This week we focused on digital identities and how they are formed. One thing that I thought was important to know is how social networks allow us to engage with people around the world but also shape our digital identity. Online we have the opportunity to be whoever we want to be. We can have multiple identities and create a life that is totally different from what it is when we are off-line. Technology is a big part of our everyday life and we are all influenced by the media.
In Bozkurt and Tu’s article we learn about online social networks and how they affect digital identity formation and learning. I found it interesting that individuals enter a social network with their idealized identities or with their actual identities based on the social network environment they are in. Depending on how an individual feels about themselves they may try to change into something they wish they were. I feel like a lot of teenagers today feel more comfortable being behind a screen where they can be someone else in order to fit in with everyone. As we can see technology is everywhere and children are forming their identity at very early ages. The important thing to remember is that social networks can be beneficial in educational contexts. “Studies showed that SNSs support educational activities by allowing interaction, collaboration, active participation, critical thinking, information and resource sharing” (162). Social networks are useful because they allow for students to interact and communicate with their instructors. It can be used for formal and informal academic discussions which is also very helpful.
In the article “Who am I Online? Understanding the Meaning of Online Contexts for Identity Development, I thought it was interesting to learn more about adolescents’ identity development. One thing that stood out in this article is that online contexts allow the adolescents to explore parts of themselves they might not reveal in other contexts. I think it shows that oftentimes when adolescents are exploring a certain aspect of their identity online, they find meaning to it and then want to apply it to their overall identity. This article allowed me to see that people can develop their identity online and find something new that they didn’t know about themselves.
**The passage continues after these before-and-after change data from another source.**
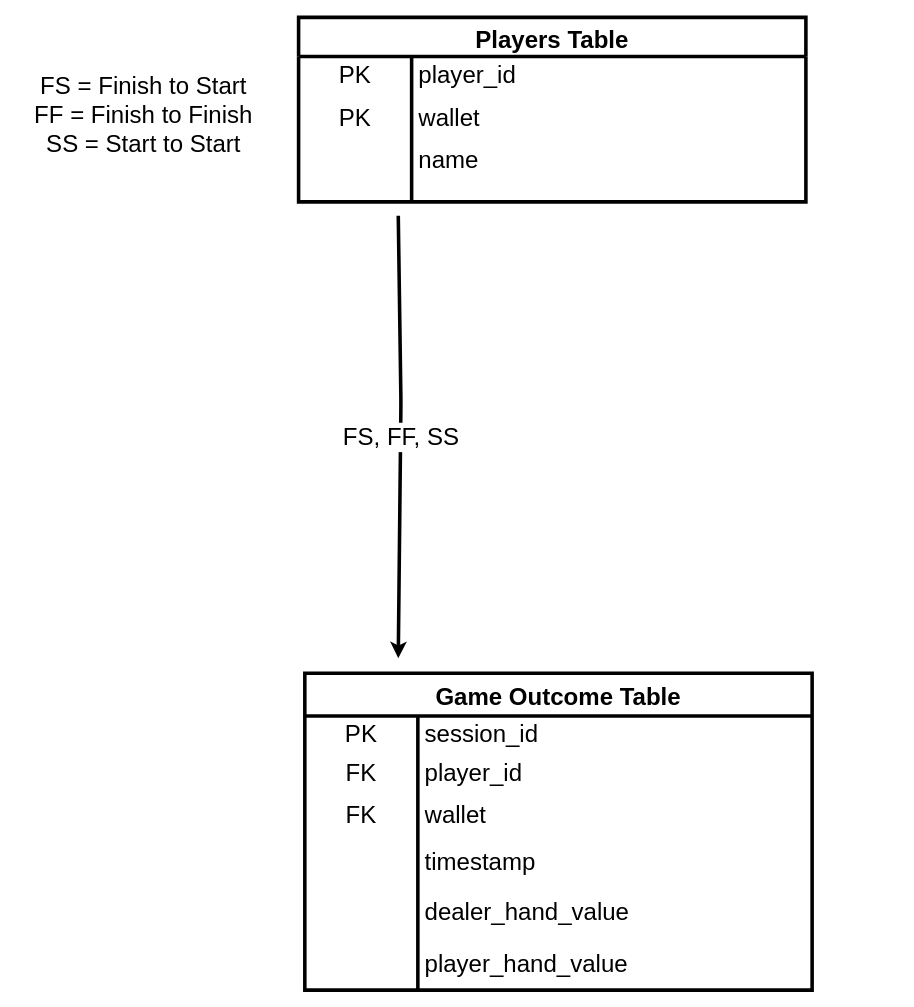
Before: planning/diagram.drawio in scmh001/p3-cli-project, a draw.io diagram. Source tidied: cells renumbered, new cells numbered last; positions are measured from the earlier drawing's top-left corner, leaving out a move shared by most shapes. Both pictures are drawn from the tidied source at 89%, with x=0, y=0 at pixel (15, 17).
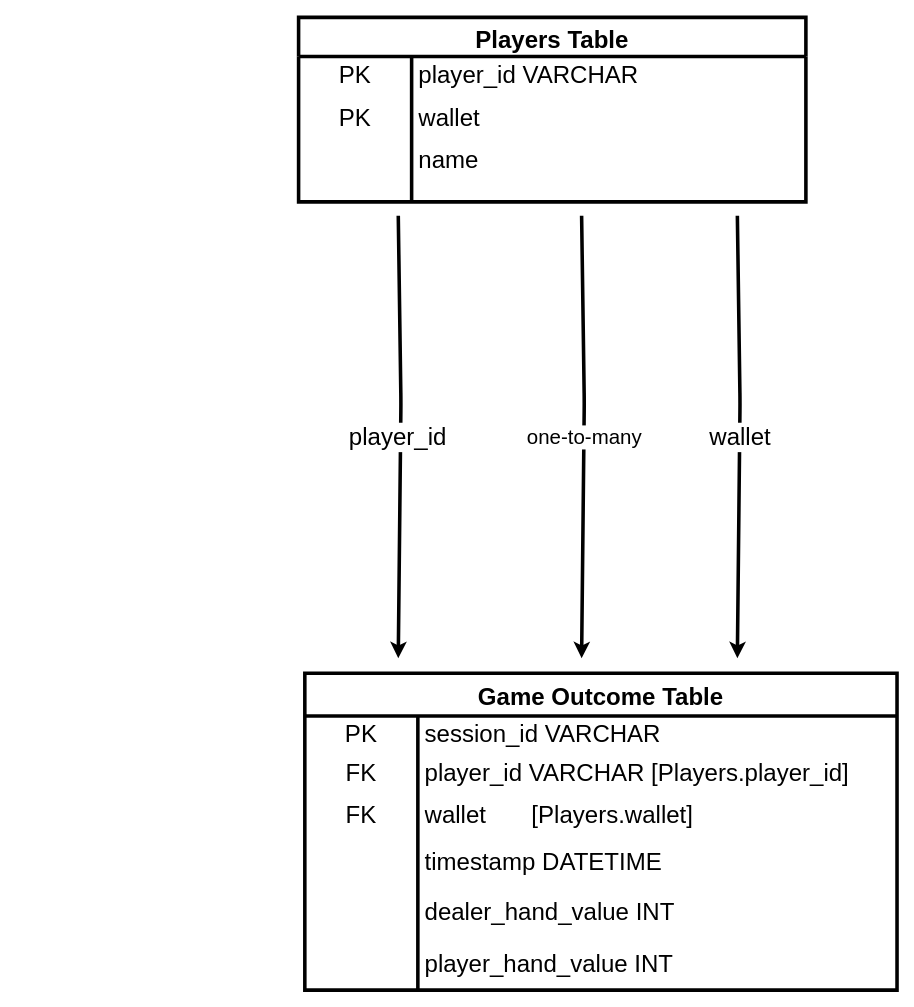
The same page after the edit.

The change refers to these unchanged cells:
```xml
<mxCell id="3" style="shape=tableRow;horizontal=0;startSize=0;swimlaneHead=0;swimlaneBody=0;top=0;left=0;bottom=0;right=0;fillColor=none;strokeWidth=4;fontSize=27;" parent="2" vertex="1">
  <mxGeometry y="44" width="570" height="41" as="geometry" />
</mxCell>
<mxCell id="6" style="shape=tableRow;horizontal=0;startSize=0;swimlaneHead=0;swimlaneBody=0;top=0;left=0;bottom=0;right=0;fillColor=none;strokeWidth=4;fontSize=27;" parent="2" vertex="1">
  <mxGeometry y="85" width="570" height="57" as="geometry" />
</mxCell>
<mxCell id="35" style="endArrow=classic;html=1;strokeWidth=4;fontSize=27;" parent="1" edge="1">
  <mxGeometry relative="1" as="geometry">
    <mxPoint x="430" y="223" as="sourcePoint" />
    <mxPoint x="430" y="720" as="targetPoint" />
    <Array as="points">
      <mxPoint x="433" y="432" />
    </Array>
  </mxGeometry>
</mxCell>
```

Change to the diagram source:
```diff
@@
-    <mxCell id="5" value="player_id" style="shape=partialRectangle;html=1;whiteSpace=wrap;fillColor=none;top=0;left=0;bottom=0;right=0;align=left;spacingLeft=6;overflow=hidden;strokeWidth=4;fontSize=27;" parent="3" vertex="1">
+    <mxCell id="5" value="player_id VARCHAR" style="shape=partialRectangle;html=1;whiteSpace=wrap;fillColor=none;top=0;left=0;bottom=0;right=0;align=left;spacingLeft=6;overflow=hidden;strokeWidth=4;fontSize=27;" parent="3" vertex="1">
       <mxGeometry x="127" width="443" height="41" as="geometry" />
     </mxCell>
@@
-    <mxCell id="8" value="wallet" style="shape=partialRectangle;html=1;whiteSpace=wrap;fillColor=none;top=0;left=0;bottom=0;right=0;align=left;spacingLeft=6;overflow=hidden;strokeWidth=4;fontSize=27;" parent="6" vertex="1">
+    <mxCell id="8" value="wallet&amp;nbsp;" style="shape=partialRectangle;html=1;whiteSpace=wrap;fillColor=none;top=0;left=0;bottom=0;right=0;align=left;spacingLeft=6;overflow=hidden;strokeWidth=4;fontSize=27;" parent="6" vertex="1">
       <mxGeometry x="127" width="443" height="57" as="geometry" />
     </mxCell>
@@
     <mxCell id="15" value="Game Outcome Table" style="shape=table;startSize=48;childLayout=tableLayout;rowLines=0;fontStyle=1;strokeWidth=4;fontSize=27;" parent="1" vertex="1">
-      <mxGeometry x="325" y="737" width="570" height="356" as="geometry" />
+      <mxGeometry x="325" y="737" width="665.4" height="356" as="geometry" />
     </mxCell>
     <mxCell id="16" style="shape=tableRow;horizontal=0;startSize=0;swimlaneHead=0;swimlaneBody=0;top=0;left=0;bottom=0;right=0;fillColor=none;strokeWidth=4;fontSize=27;" parent="15" vertex="1">
-      <mxGeometry y="48" width="570" height="41" as="geometry" />
+      <mxGeometry y="48" width="665.4" height="41" as="geometry" />
     </mxCell>
@@
-    <mxCell id="18" value="session_id" style="shape=partialRectangle;html=1;whiteSpace=wrap;fillColor=none;top=0;left=0;bottom=0;right=0;align=left;spacingLeft=6;overflow=hidden;strokeWidth=4;fontSize=27;" parent="16" vertex="1">
-      <mxGeometry x="127" width="443" height="41" as="geometry" />
+    <mxCell id="18" value="session_id VARCHAR" style="shape=partialRectangle;html=1;whiteSpace=wrap;fillColor=none;top=0;left=0;bottom=0;right=0;align=left;spacingLeft=6;overflow=hidden;strokeWidth=4;fontSize=27;" parent="16" vertex="1">
+      <mxGeometry x="127" width="538" height="41" as="geometry" />
     </mxCell>
     <mxCell id="19" style="shape=tableRow;horizontal=0;startSize=0;swimlaneHead=0;swimlaneBody=0;top=0;left=0;bottom=0;right=0;fillColor=none;strokeWidth=4;fontSize=27;" parent="15" vertex="1">
-      <mxGeometry y="89" width="570" height="47" as="geometry" />
+      <mxGeometry y="89" width="665.4" height="47" as="geometry" />
     </mxCell>
@@
-    <mxCell id="21" value="player_id" style="shape=partialRectangle;html=1;whiteSpace=wrap;fillColor=none;top=0;left=0;bottom=0;right=0;align=left;spacingLeft=6;overflow=hidden;strokeWidth=4;fontSize=27;" parent="19" vertex="1">
-      <mxGeometry x="127" width="443" height="47" as="geometry" />
+    <mxCell id="21" value="player_id VARCHAR [Players.player_id]" style="shape=partialRectangle;html=1;whiteSpace=wrap;fillColor=none;top=0;left=0;bottom=0;right=0;align=left;spacingLeft=6;overflow=hidden;strokeWidth=4;fontSize=27;" parent="19" vertex="1">
+      <mxGeometry x="127" width="538" height="47" as="geometry" />
     </mxCell>
     <mxCell id="22" style="shape=tableRow;horizontal=0;startSize=0;swimlaneHead=0;swimlaneBody=0;top=0;left=0;bottom=0;right=0;fillColor=none;strokeWidth=4;fontSize=27;" parent="15" vertex="1">
-      <mxGeometry y="136" width="570" height="48" as="geometry" />
+      <mxGeometry y="136" width="665.4" height="48" as="geometry" />
     </mxCell>
@@
-    <mxCell id="24" value="wallet" style="shape=partialRectangle;html=1;whiteSpace=wrap;fillColor=none;top=0;left=0;bottom=0;right=0;align=left;spacingLeft=6;overflow=hidden;strokeWidth=4;fontSize=27;" parent="22" vertex="1">
-      <mxGeometry x="127" width="443" height="48" as="geometry" />
+    <mxCell id="24" value="wallet&amp;nbsp;&amp;nbsp;&lt;span style=&quot;white-space: pre;&quot;&gt;&#9;&lt;/span&gt;[Players.wallet]" style="shape=partialRectangle;html=1;whiteSpace=wrap;fillColor=none;top=0;left=0;bottom=0;right=0;align=left;spacingLeft=6;overflow=hidden;strokeWidth=4;fontSize=27;" parent="22" vertex="1">
+      <mxGeometry x="127" width="538" height="48" as="geometry" />
     </mxCell>
     <mxCell id="25" style="shape=tableRow;horizontal=0;startSize=0;swimlaneHead=0;swimlaneBody=0;top=0;left=0;bottom=0;right=0;fillColor=none;strokeWidth=4;fontSize=27;" parent="15" vertex="1">
-      <mxGeometry y="184" width="570" height="56" as="geometry" />
+      <mxGeometry y="184" width="665.4" height="56" as="geometry" />
     </mxCell>
@@
-    <mxCell id="27" value="timestamp" style="shape=partialRectangle;html=1;whiteSpace=wrap;fillColor=none;top=0;left=0;bottom=0;right=0;align=left;spacingLeft=6;overflow=hidden;strokeWidth=4;fontSize=27;" parent="25" vertex="1">
-      <mxGeometry x="127" width="443" height="56" as="geometry" />
+    <mxCell id="27" value="timestamp DATETIME" style="shape=partialRectangle;html=1;whiteSpace=wrap;fillColor=none;top=0;left=0;bottom=0;right=0;align=left;spacingLeft=6;overflow=hidden;strokeWidth=4;fontSize=27;" parent="25" vertex="1">
+      <mxGeometry x="127" width="538" height="56" as="geometry" />
     </mxCell>
     <mxCell id="28" style="shape=tableRow;horizontal=0;startSize=0;swimlaneHead=0;swimlaneBody=0;top=0;left=0;bottom=0;right=0;fillColor=none;strokeWidth=4;fontSize=27;" parent="15" vertex="1">
-      <mxGeometry y="240" width="570" height="58" as="geometry" />
+      <mxGeometry y="240" width="665.4" height="58" as="geometry" />
     </mxCell>
@@
-    <mxCell id="30" value="dealer_hand_value" style="shape=partialRectangle;html=1;whiteSpace=wrap;fillColor=none;top=0;left=0;bottom=0;right=0;align=left;spacingLeft=6;overflow=hidden;strokeWidth=4;fontSize=27;" parent="28" vertex="1">
-      <mxGeometry x="127" width="443" height="58" as="geometry" />
+    <mxCell id="30" value="dealer_hand_value INT" style="shape=partialRectangle;html=1;whiteSpace=wrap;fillColor=none;top=0;left=0;bottom=0;right=0;align=left;spacingLeft=6;overflow=hidden;strokeWidth=4;fontSize=27;" parent="28" vertex="1">
+      <mxGeometry x="127" width="538" height="58" as="geometry" />
     </mxCell>
     <mxCell id="31" style="shape=tableRow;horizontal=0;startSize=0;swimlaneHead=0;swimlaneBody=0;top=0;left=0;bottom=0;right=0;fillColor=none;strokeWidth=4;fontSize=27;" parent="15" vertex="1">
-      <mxGeometry y="298" width="570" height="58" as="geometry" />
+      <mxGeometry y="298" width="665.4" height="58" as="geometry" />
     </mxCell>
@@
-    <mxCell id="33" value="player_hand_value" style="shape=partialRectangle;html=1;whiteSpace=wrap;fillColor=none;top=0;left=0;bottom=0;right=0;align=left;spacingLeft=6;overflow=hidden;strokeWidth=4;fontSize=27;" parent="31" vertex="1">
-      <mxGeometry x="127" width="443" height="58" as="geometry" />
+    <mxCell id="33" value="player_hand_value INT" style="shape=partialRectangle;html=1;whiteSpace=wrap;fillColor=none;top=0;left=0;bottom=0;right=0;align=left;spacingLeft=6;overflow=hidden;strokeWidth=4;fontSize=27;" parent="31" vertex="1">
+      <mxGeometry x="127" width="538" height="58" as="geometry" />
     </mxCell>
-    <mxCell id="34" value="FS = Finish to Start&lt;br&gt;FF = Finish to Finish&lt;br&gt;SS = Start to Start" style="text;html=1;strokeColor=none;fillColor=none;align=center;verticalAlign=middle;whiteSpace=wrap;rounded=0;strokeWidth=4;fontSize=27;" parent="1" vertex="1">
-      <mxGeometry y="63" width="288" height="93" as="geometry" />
-    </mxCell>
@@
-    <mxCell id="36" value="FS, FF, SS" style="edgeLabel;html=1;align=center;verticalAlign=middle;strokeWidth=4;fontSize=27;" parent="35" vertex="1">
+    <mxCell id="36" value="player_id&amp;nbsp;" style="edgeLabel;html=1;align=center;verticalAlign=middle;strokeWidth=4;fontSize=27;" parent="35" vertex="1">
       <mxGeometry relative="1" as="geometry" />
     </mxCell>
+    <mxCell id="37" style="endArrow=classic;html=1;strokeWidth=4;fontSize=27;" parent="1" edge="1">
+      <mxGeometry relative="1" as="geometry">
+        <mxPoint x="636" y="223" as="sourcePoint" />
+        <mxPoint x="636" y="720" as="targetPoint" />
+        <Array as="points">
+          <mxPoint x="639" y="432" />
+        </Array>
+      </mxGeometry>
+    </mxCell>
+    <mxCell id="38" value="&lt;font style=&quot;font-size: 23px;&quot;&gt;one-to-many&lt;/font&gt;" style="edgeLabel;html=1;align=center;verticalAlign=middle;" parent="37" vertex="1">
+      <mxGeometry relative="1" as="geometry" />
+    </mxCell>
+    <mxCell id="39" style="endArrow=classic;html=1;strokeWidth=4;fontSize=27;" parent="1" edge="1">
+      <mxGeometry relative="1" as="geometry">
+        <mxPoint x="811" y="223" as="sourcePoint" />
+        <mxPoint x="811" y="720" as="targetPoint" />
+        <Array as="points">
+          <mxPoint x="814" y="432" />
+        </Array>
+      </mxGeometry>
+    </mxCell>
+    <mxCell id="40" value="wallet" style="edgeLabel;html=1;align=center;verticalAlign=middle;strokeWidth=4;fontSize=27;" parent="39" vertex="1">
+      <mxGeometry relative="1" as="geometry" />
+    </mxCell>
```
The last thing I want to talk about is Alec Couros’ TedTalk. I believe that we can help kids discover and experience the emerging possibilities of the Internet by talking to them about what it means to leave a digital footprint. Our digital lives are no longer separate realities. We need to teach people to learn more about how to empathize with others, and help them find ways to define themselves without caring what others have to say. At a young age, children should be guided and taught the risks of having profiles. They need to know the risk of publishing videos and pictures to the public.